Horses in New ZealandHorses have been with us in many aspects of our lives, whether as a pet, an athlete or a soldier. And properly caring for a horse should not depend on hearsay or myths created a long time ago. As a matter of fact, an animal health company just released a mobile application to help owners monitor the health of their horses.

Learn the truth about the most common misconceptions in understanding the needs of horses.

Horses Sleep Standing

Horses can either sleep standing up or lying down. When a horse lies down, it sleeps lying flat on its side or sitting upright with its nose resting on the ground. As they need to undergo the rapid eye movement stage they must lay down as it is necessary for their health.

In a herd, horses get a chance to sleep more on the ground than when they are contained individually. Since their backs are straight, it is hard for them to stand up quickly in times of danger. Some horses in the herd act as guardians to do the alerts while the others sleep.

Hay is Their Only Food

Hay or forage is the basic food of a horse, but it does not necessarily mean that they can live on it alone. Horses need nutrients and minerals from concentrates or grains that are also known as animal feed. These concentrated feeds are necessary for lactating mares, equine athletes or horses that require high energy. But if the horse has low metabolic rates or if it is a retired horse and only do light work, they can have a pasture-only diet.

Choose the appropriate concentrate to complement the forage according to the needs of the horse. Since horses evolved feeding on forages, a balance diet of energy feeds and hay helps keep their digestive system functioning properly.

Broken Leg is their Death Sentence

Back then, people shoot down horses with broken legs believing it will put the animal out of its misery. They cannot put a cast on the injury due to the size of the horse’s legs and its weight. But with the progression of the equine veterinary, they now have the appropriate equipment to perform surgery and leg implants.

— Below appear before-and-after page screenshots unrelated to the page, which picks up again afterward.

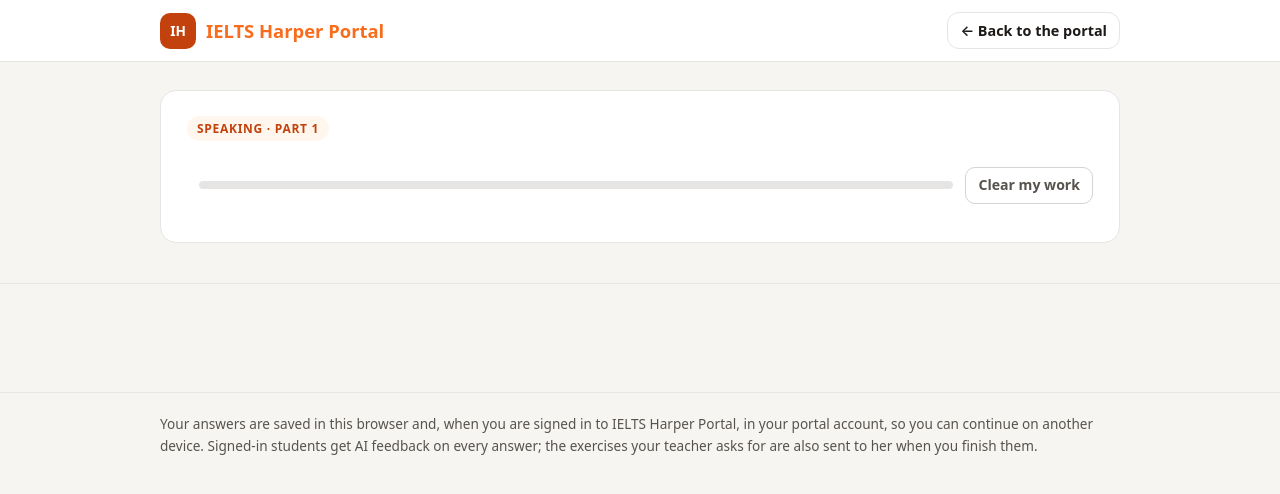
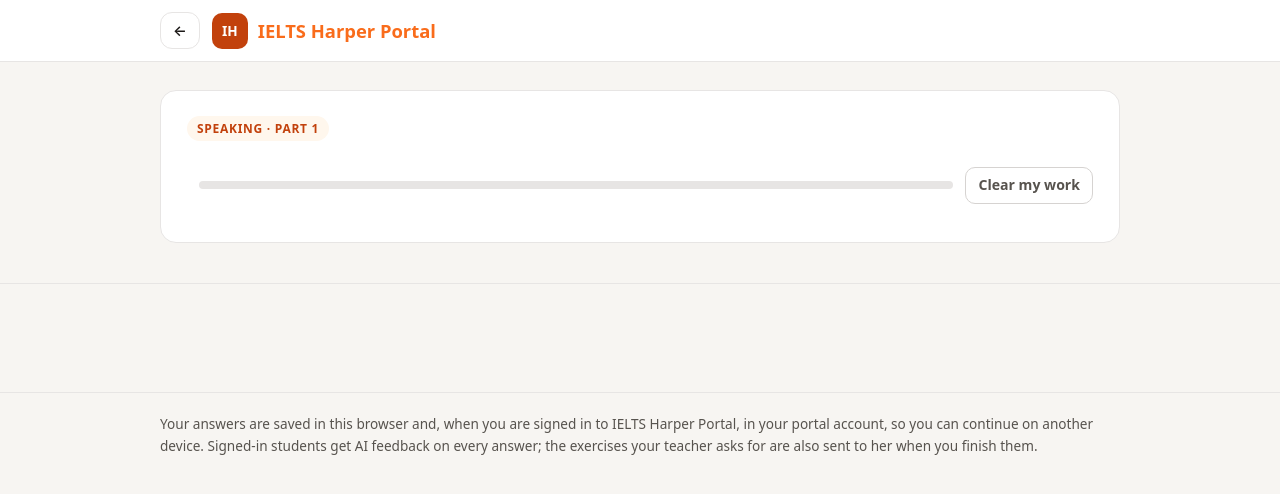
Before and after one commit to ieltsharper/IELTS-Speaking-Lessons, a plain HTML site: page _generator/template.html in a window 1280 px wide. Drawn offline with Linux system fonts and the light colour scheme.

Commit message:
Back to the portal: arrow only, always at the far left of the top bar
Co-Authored-By: Claude Sonnet 5.5 <noreply@anthropic.com>

```diff
--- a/_generator/template.html
+++ b/_generator/template.html
@@ -170,8 +170,8 @@ footer{color:var(--muted);font-size:.85rem;padding:20px 0 40px;border-top:1px so
 <body>
 <div class="topbar">
   <div class="wrap">
+    <a class="topbar-link" href="https://ieltsharper.github.io/portal/" aria-label="Back to the portal" title="Back to the portal">&larr;</a>
     <a class="brand" href="https://ieltsharper.github.io/portal/"><span class="brand-mark" aria-hidden="true">IH</span>IELTS Harper Portal</a>
-    <a class="topbar-link" href="https://ieltsharper.github.io/portal/">&larr; Back to the portal</a>
   </div>
 </div>
 <header class="mast">
```
Also changed, not shown: lesson-1-vocabulary-check.html (+1 -1 lines), lesson-1-workbook.html (+1 -1 lines).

Today, these beliefs are no longer applicable and can even jeopardise the horse’s life. With the continuing advancement of science and medicine, you can prove what is true by asking advice from professionals.